Competition continues to grow for the best talent. When skills are scarce, HR professionals are responsible for finding the best talent but also increasingly important in keeping those high-performing employees that are already in place.
Just as it’s more expensive for sales professionals to win new business than keep existing customers happy, HR can help reduce costs by helping businesses retain their existing staff members. However, this approach relies on taking a joined-up approach to managing priorities.
HR analytics technology: an essential technology?
HR analytics has been put forward as an essential technology for HR managers to maintain their focus on hiring great talent, and there is a true science behind the art of recruiting and retention. However, this has to be thought about alongside other budget pressures and areas of investment.
In order to make the most of areas like retention, data can help. The ability to aggregate data and use key metrics to identify the best candidates can be the critical element to retaining the right people.
This is not to say that there is no longer a need for the traditional skills of the HR manager.
Expertise in hands-on research into potential recruits and approaches to filling roles, an extensive personal network, and other tools of the trade are always going to be significant elements of the process. The difference with data - in the form of facts, probabilities, and market clues - is that this information helps HR be more strategic.
There has already been a large upswing in the number job postings for HR professionals that require the integration of critical data into the daily workflow. Using data, HR can provide information to line of business teams on how their recruitment process should go in practice.
The same is also true of retention, as HR can put existing staff values into a wider market context.
However, it’s not as simple as just looking at internal data on staff. Even HR teams that pride themselves on their advanced use of metrics still have gaps in information or rely on internal, potentially biased data.
With this incomplete picture, it’s difficult for HR teams to see exactly what is taking place.
For HR, this adds up to repeating the same task while expecting different results, a definition of insanity that is regularly attributed to Einstein.
The ability to incorporate external data – such as information on market forces, actions in the competitive landscape, and accurate salary data – helps HR ensure that the team’s use of data reflects the reality of the market and the company in context.
In turn this increases the ability of HR to be a true partner for management and hiring managers as opposed to being an “end-of-the-line” resource.
Talent analytics can empower professionals to play more influential roles in the strategic planning of their organisations.
Here are some easy-to-follow examples
For example, an organisation that bases its business model on winning projects can analyse the talent supply in a specific location before submitting any proposal.
This can help enormously with pricing any project so that the cost quoted reflects the market situation, rather than guessing at what might be required.
This is a necessary part of planning ahead, as if the needed skills in the project area are scarce, it may not be feasible to bid on the project.
Conversely, when talent resources are plentiful then the cost can be managed more effectively as part of the bidding process.
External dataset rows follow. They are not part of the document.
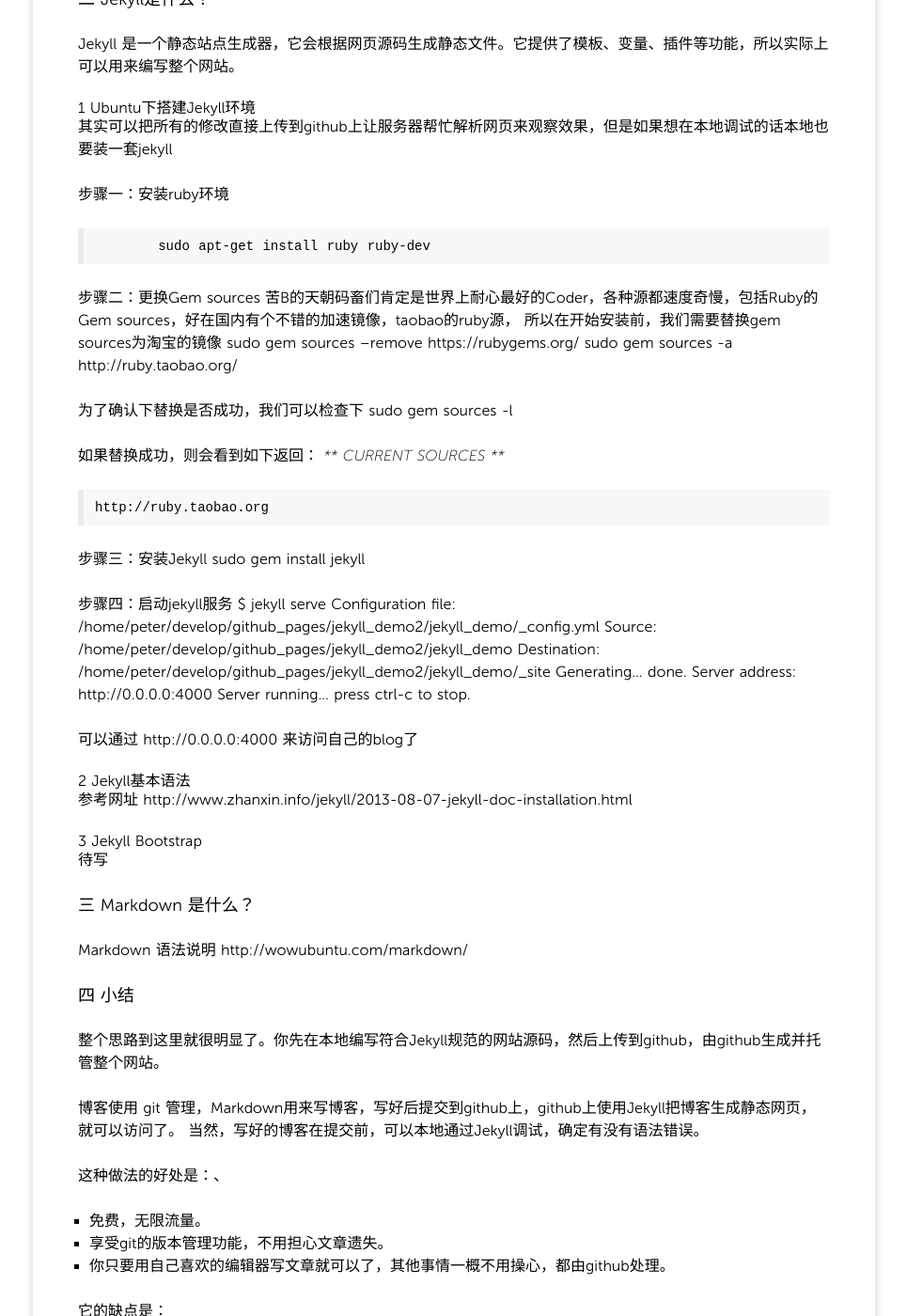
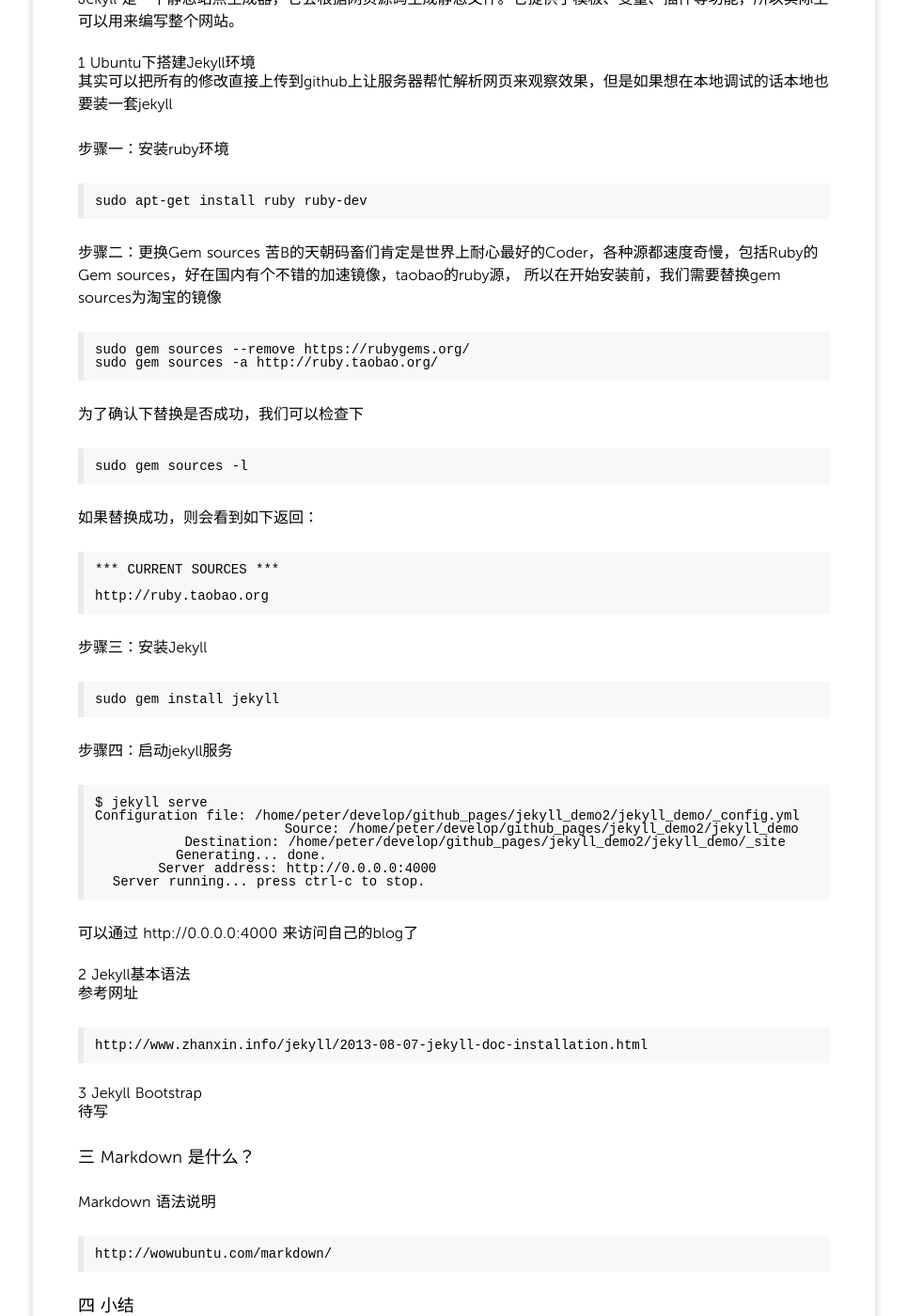
Before and after one commit to fengyr/blog, a Jekyll site: the page built from _posts/2014/2014-01-03-github_pages构建blog步骤.md, in a window 1280 px wide and 1400 px high, scrolled down 985 px. Shown: the whole window at 94% size, without its empty margins (157-1122 px from the left). Built offline with Jekyll 4.4.1, drawn with Linux system fonts in a browser that asks for light colours; Markdown is read by kramdown in place of the engine named in the settings; some of the changed text lies outside the part shown.

Commit message:
2014-01-03-github_pages构建blog步骤.md 排版

```diff
--- a/_posts/2014/2014-01-03-github_pages构建blog步骤.md
+++ b/_posts/2014/2014-01-03-github_pages构建blog步骤.md
@@ -17,18 +17,16 @@
 
 大多数Blog作者，都停留在第一和第二阶段，因为第三阶段不太容易到达：你很难找到俯首听命、愿意为你管理服务器的人。
 
-<br>
 示例博客
 
-		https://github.com/jekyll/jekyll/wiki/Sites
-		https://github.com/kejinlu/kejinlu.github.com
-		git clone https://github.com/kejinlu/kejinlu.github.com.git
-		http://geeklu.com/
+	https://github.com/jekyll/jekyll/wiki/Sites
+	https://github.com/kejinlu/kejinlu.github.com
+	git clone https://github.com/kejinlu/kejinlu.github.com.git
+	http://geeklu.com/
 
-<br>
 参考网址
 
-		http://www.ruanyifeng.com/blog/2012/08/blogging_with_jekyll.html
+	http://www.ruanyifeng.com/blog/2012/08/blogging_with_jekyll.html
 
 <br>
 ###一	Github Pages 是什么？
@@ -44,29 +42,34 @@
 
 步骤一：安装ruby环境
 
-		sudo apt-get install ruby ruby-dev
+	sudo apt-get install ruby ruby-dev
 
 步骤二：更换Gem sources
 苦B的天朝码畜们肯定是世界上耐心最好的Coder，各种源都速度奇慢，包括Ruby的Gem sources，好在国内有个不错的加速镜像，taobao的ruby源，
 所以在开始安装前，我们需要替换gem sources为淘宝的镜像
+
 	sudo gem sources --remove https://rubygems.org/
 	sudo gem sources -a http://ruby.taobao.org/
 
 为了确认下替换是否成功，我们可以检查下
+
 	sudo gem sources -l
 
 如果替换成功，则会看到如下返回：
+
 	*** CURRENT SOURCES ***
 
 	http://ruby.taobao.org
 
 步骤三：安装Jekyll
+
 	sudo gem install jekyll
 
 步骤四：启动jekyll服务
+
 	$ jekyll serve
 	Configuration file: /home/peter/develop/github_pages/jekyll_demo2/jekyll_demo/_config.yml
-			    Source: /home/peter/develop/github_pages/jekyll_demo2/jekyll_demo
+				Source: /home/peter/develop/github_pages/jekyll_demo2/jekyll_demo
 		   Destination: /home/peter/develop/github_pages/jekyll_demo2/jekyll_demo/_site
 		  Generating... done.
 		Server address: http://0.0.0.0:4000
@@ -77,7 +80,8 @@
 
 ####2	Jekyll基本语法
 参考网址
-http://www.zhanxin.info/jekyll/2013-08-07-jekyll-doc-installation.html
+
+	http://www.zhanxin.info/jekyll/2013-08-07-jekyll-doc-installation.html
 
 
 ####3	Jekyll Bootstrap
@@ -86,7 +90,8 @@
 
 ###三	Markdown 是什么？
 Markdown 语法说明
-http://wowubuntu.com/markdown/
+
+	http://wowubuntu.com/markdown/
 
 
 ###四	小结
@@ -95,12 +100,14 @@
 博客使用 git 管理，Markdown用来写博客，写好后提交到github上，github上使用Jekyll把博客生成静态网页，就可以访问了。
 当然，写好的博客在提交前，可以本地通过Jekyll调试，确定有没有语法错误。
 
-这种做法的好处是：、
+这种做法的好处是：
+
 - 免费，无限流量。
 - 享受git的版本管理功能，不用担心文章遗失。
 - 你只要用自己喜欢的编辑器写文章就可以了，其他事情一概不用操心，都由github处理。
 
 它的缺点是：
+
 - 有一定技术门槛，你必须要懂一点git和网页开发。
 - 它生成的是静态网页，添加动态功能必须使用外部服务，比如评论功能就只能用disqus。
 - 它不适合大型网站，因为没有用到数据库，每运行一次都必须遍历全部的文本文件，网站越大，生成时间越长。
@@ -113,14 +120,17 @@
 在搭建之前，你必须已经安装了git，并且有github账户。
 
 ####1	创建项目。
-在你的电脑上，建立一个目录，作为项目的主目录。我们假定，它的名称为jekyll_demo。
+在你的电脑上，建立一个目录，作为项目的主目录。我们假定，它的名称为jekyll_demo
+
 	$ mkdir jekyll_demo
 
 对该目录进行git初始化。
+
 	$ cd jekyll_demo
 	$ git init
 
-然后，创建一个没有父节点的分支gh-pages。因为github规定，只有该分支中的页面，才会生成网页文件。
+然后，创建一个没有父节点的分支gh-pages。因为github规定，只有该分支中的页面，才会生成网页文件
+
 	$ git symbolic-ref HEAD refs/heads/gh-pages
 	$ rm .git/index
 	$ git clean -fdx
@@ -138,12 +148,14 @@
 	baseurl: /jekyll_demo
 
 目录结构变成：
+
 	/jekyll_demo
 		|--　_config.yml
 
 
 ####3	创建模板文件。
 在项目根目录下，创建一个_layouts目录，用于存放模板文件。
+
 	$ mkdir _layouts
 
 进入该目录，创建一个default.html文件，作为Blog的默认模板。并在该文件中填入以下内容。
@@ -171,6 +183,7 @@
 
 ####4	创建文章。
 回到项目根目录，创建一个_posts目录，用于存放blog文章。
+
 	$ mkdir _posts
 
 进入该目录，创建第一篇文章。文章就是普通的文本文件，文件名假定为2012-08-25-hello-world.html。(注意，文件名必须为"年-月-日-文章标题.
@@ -208,6 +221,7 @@
 有了文章以后，还需要有一个首页
 回到根目录，创建一个index.html文件，填入以下内容。
 
+{% raw %}
 	---
 	layout: default
 	title: 我的Blog
@@ -219,6 +233,7 @@
 		<li>{{ post.date | date_to_string }} <a href="{{ site.baseurl }}{{ post.url }}">{{ post.title }}</a></li>
 		{% endfor %}
 	</ul>
+{% endraw %}
 
 它的Yaml文件头表示，首页使用default模板，标题为"我的Blog"。然后，首页使用了{% raw %}{% for post in site.posts %}{% endraw %}
 表示对所有帖子进行一个遍历。这里要注意的是，Liquid模板语言规定，输出内容使用两层大括号，单纯的命令使用一层大括号。
@@ -237,11 +252,13 @@
 
 ####6	发布内容。
 现在，这个简单的Blog就可以发布了。先把所有内容加入本地git库。
+
 	$ git add .
 	$ git commit -m "first post"
 
 然后，前往github的网站，在网站上创建一个名为jekyll_demo的库。接着，再将本地内容推送到github上你刚创建的库。
 注意，下面命令中的username，要替换成你的username。
+
 	$ git remote add origin https://github.com/username/jekyll_demo.git
 	$ git push origin gh-pages
 
```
Another example comes with training and certification strategies.
Data points might show that certain skills are in higher demand than others. Using this information, HR professionals can make the case for investing in training resources compared to focusing on recruitment of skills that might be expensive.
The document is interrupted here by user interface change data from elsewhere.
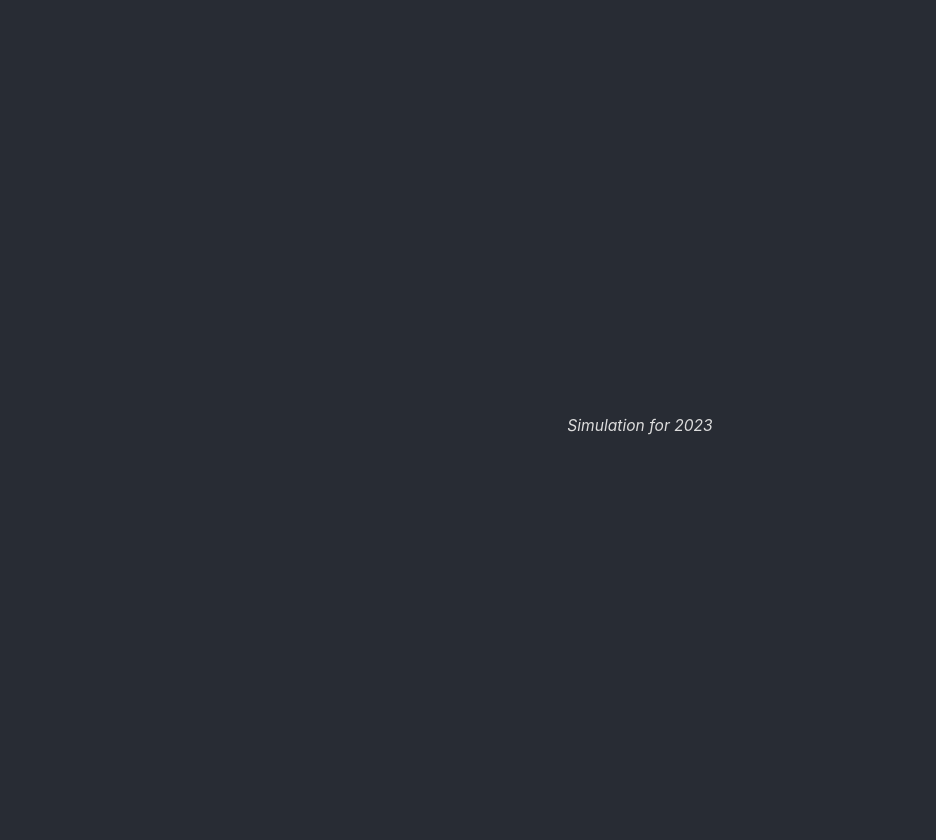
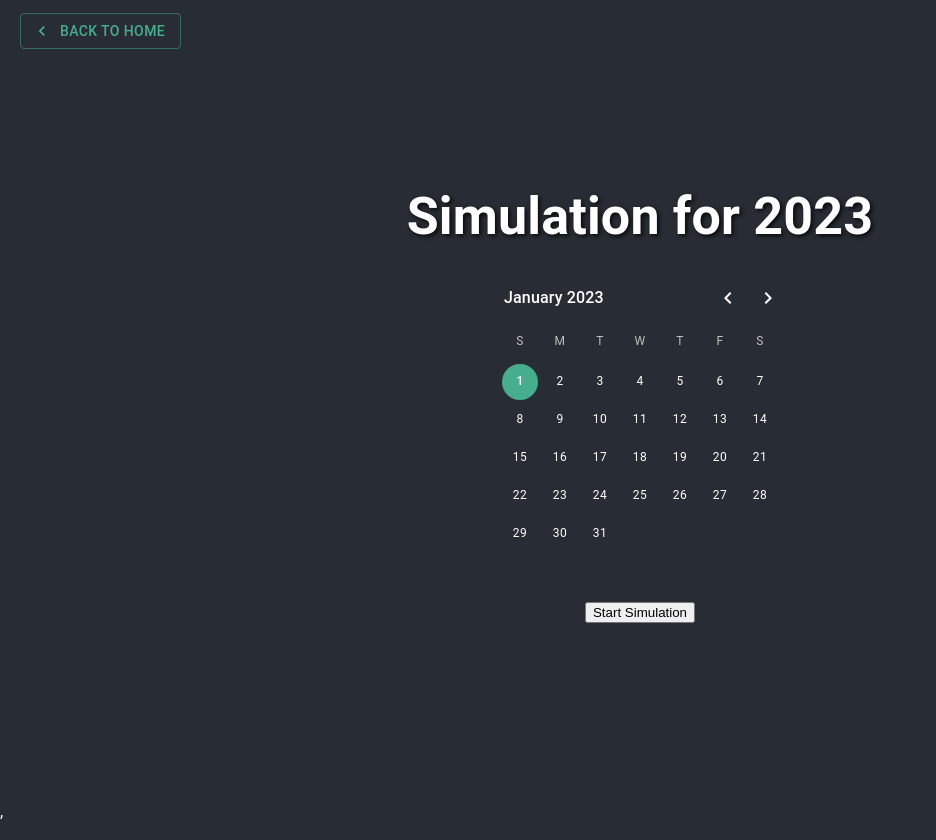
Before and after one commit to jlars22/aey, a React (Create React App) app: page /#/simulation in a window 1280 px wide. Shown: the whole page, without its empty margins (0-936 px from the left). Built offline with nearby package versions, Linux system fonts and the light colour scheme.

Commit message:
add mui, add calendar

```diff
--- a/package.json
+++ b/package.json
@@ -4,11 +4,17 @@
   "homepage": "https://jlars22.github.io/aey",
   "private": true,
   "dependencies": {
+    "@emotion/react": "^11.13.3",
+    "@emotion/styled": "^11.13.0",
+    "@mui/material": "^6.1.6",
+    "@mui/x-date-pickers": "^7.22.1",
     "@testing-library/jest-dom": "^5.17.0",
     "@testing-library/react": "^13.4.0",
     "@testing-library/user-event": "^13.5.0",
+    "dayjs": "^1.11.13",
     "react": "^18.3.1",
     "react-dom": "^18.3.1",
+    "react-icons": "^5.3.0",
     "react-router-dom": "^6.27.0",
     "react-scripts": "5.0.1",
     "web-vitals": "^2.1.4"
--- a/src/App.js
+++ b/src/App.js
@@ -3,6 +3,8 @@ import { Route, Routes } from 'react-router-dom';
 import Today from './Pages/Today';
 import Home from './Pages/Home';
 import Simulation from './Pages/Simulation';
+import { LocalizationProvider } from '@mui/x-date-pickers';
+import { AdapterDayjs } from '@mui/x-date-pickers/AdapterDayjs';
 
 function App() {
   return (
--- a/src/Pages/Simulation.js
+++ b/src/Pages/Simulation.js
@@ -1,10 +1,57 @@
-import React from 'react';
+import {
+  ArrowLeftIcon,
+  DateCalendar,
+  LocalizationProvider,
+} from '@mui/x-date-pickers';
+import { AdapterDayjs } from '@mui/x-date-pickers/AdapterDayjs';
+import React, { useState, useEffect } from 'react';
+import dayjs from 'dayjs';
+import { Link } from 'react-router-dom';
+import { Button } from '@mui/material';
 
 export default function Simulation() {
+  const [currentDate, setCurrentDate] = useState(dayjs('2023-01-01'));
+  const [isRunning, setIsRunning] = useState(false);
+
+  useEffect(() => {
+    let timer;
+    if (isRunning) {
+      timer = setInterval(() => {
+        setCurrentDate((prevDate) => {
+          const nextDate = prevDate.add(1, 'day');
+          if (nextDate.year() > 2023) {
+            clearInterval(timer);
+            setIsRunning(false);
+            return prevDate;
+          }
+          return nextDate;
+        });
+      }, 500);
+    }
+    return () => clearInterval(timer);
+  }, [isRunning]);
+
+  const startSimulation = () => {
+    setCurrentDate(dayjs('2023-01-01'));
+    setIsRunning(true);
+  };
+
   return (
     <div className="App">
       <header className="App-header">
-        <p className="italic">Simulation for 2023</p>
+        <Link to="/" className="back-button-container">
+          <Button variant="outlined" startIcon={<ArrowLeftIcon />}>
+            Back to Home
+          </Button>
+        </Link>
+        <h1>Simulation for 2023</h1>
+        <LocalizationProvider dateAdapter={AdapterDayjs}>
+          <DateCalendar value={currentDate} readOnly views={['day']} />
+        </LocalizationProvider>
+
+        <button onClick={startSimulation} disabled={isRunning}>
+          Start Simulation
+        </button>
       </header>
     </div>
   );
--- a/src/Pages/Today.js
+++ b/src/Pages/Today.js
@@ -1,6 +1,8 @@
+import { Button } from '@mui/material';
 import '../App.css';
 import { useEffect, useState } from 'react';
 import { Link } from 'react-router-dom';
+import { ArrowLeftIcon } from '@mui/x-date-pickers';
 
 // https://sparenergi.dk/privat/energipriser-paa-sparenergi
 const HEAT_PRICE_KWH = 0.84;
@@ -67,7 +69,9 @@ function Today() {
         ) : (
           <>
             <Link to="/" className="back-button-container">
-              <button className="back-button">Back to Home</button>
+              <Button variant="outlined" startIcon={<ArrowLeftIcon />}>
+                Back to Home
+              </Button>
             </Link>
             <h1>Elpris vs. Fjernvarmepris</h1>
 
@@ -132,7 +136,7 @@ function Today() {
                     <tr
                       key={index}
                       style={{
-                        borderColor: isCurrentInterval ? '#c2a504' : '',
+                        borderColor: isCurrentInterval ? '#46AD8D' : '',
                         borderWidth: isCurrentInterval ? '2px' : '',
                         borderStyle: isCurrentInterval ? 'solid' : '',
                       }}
--- a/src/index.js
+++ b/src/index.js
@@ -4,12 +4,29 @@ import './index.css';
 import App from './App';
 import reportWebVitals from './reportWebVitals';
 import { HashRouter } from 'react-router-dom';
+import { ThemeProvider, createTheme } from '@mui/material/styles';
+import { CssBaseline } from '@mui/material';
 
 const root = ReactDOM.createRoot(document.getElementById('root'));
+
+const darkTheme = createTheme({
+  palette: {
+    mode: 'dark',
+    primary: {
+      main: '#46AD8D',
+      contrastText: '#fff', //button text white instead of black
+    },
+  },
+});
+
 root.render(
   <React.StrictMode>
     <HashRouter>
-      <App />
+      <ThemeProvider theme={darkTheme}>
+        <CssBaseline />
+        <App />
+      </ThemeProvider>
+      ,
     </HashRouter>
   </React.StrictMode>
 );
```
Also changed, not shown: 1 other file (tests, documents, lock files or other folders).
In this case, training existing employees may be the more economical approach to acquiring needed skills, while also ensuring that valued employees continue to see themselves as vital to the business.
In times when learning and development budgets might be under threat, external data can provide HR with some much needed ammunition on the cost to acquire skills, whether this is through external recruitment or internal personnel development. Either way, bringing data into the decision positions HR as an equal with the rest of the business.
The need for existing data
Each of these examples above require existing internal data available to any HR manager, but also call for external information on the availability of skills.
By keeping a close eye on market developments, it’s possible to make investments in talent go further through an integrated approach to recruitment and retention.
Equally, it’s possible to keep an eye on what other companies in the same position or market are doing with their hiring – this can show where they may be looking to poach staff, or where they are expanding operations in the future. Either way, this information is important for business planning and thinking ahead.
Ultimately, HR managers can avoid succumbing to Einstein’s definition of insanity by employing the approach of data analytics.
By combining internal data, the soft-skill “art” of recruiting and the insight that comes from external market data, HR managers are better able to get buy-in from the right people and become a true partner in the process.
Armed with relevant metrics, HR can shift from being business functionaries and into being strategic decision makers.
About the author
Perry Timms is the Founder & Chief Energy Officer of PTHR, with 30+ yrs experience in people, learning, technology, organisation change & transformation. His personal mission is to see more people flourish through their work, and help shift organizations as a force for societal good (not just profit machines). PTHR's mission is defined as "Better Business for a Better World". In October 2017, his first book, Transformational HR - was published by Kogan Page and the Energized Workplace published in August 2020. He was an extremely proud new entrant to the list of HR Most Influential Thinkers for 2017 and again in 2018 + 2019 (in the top 10 both years).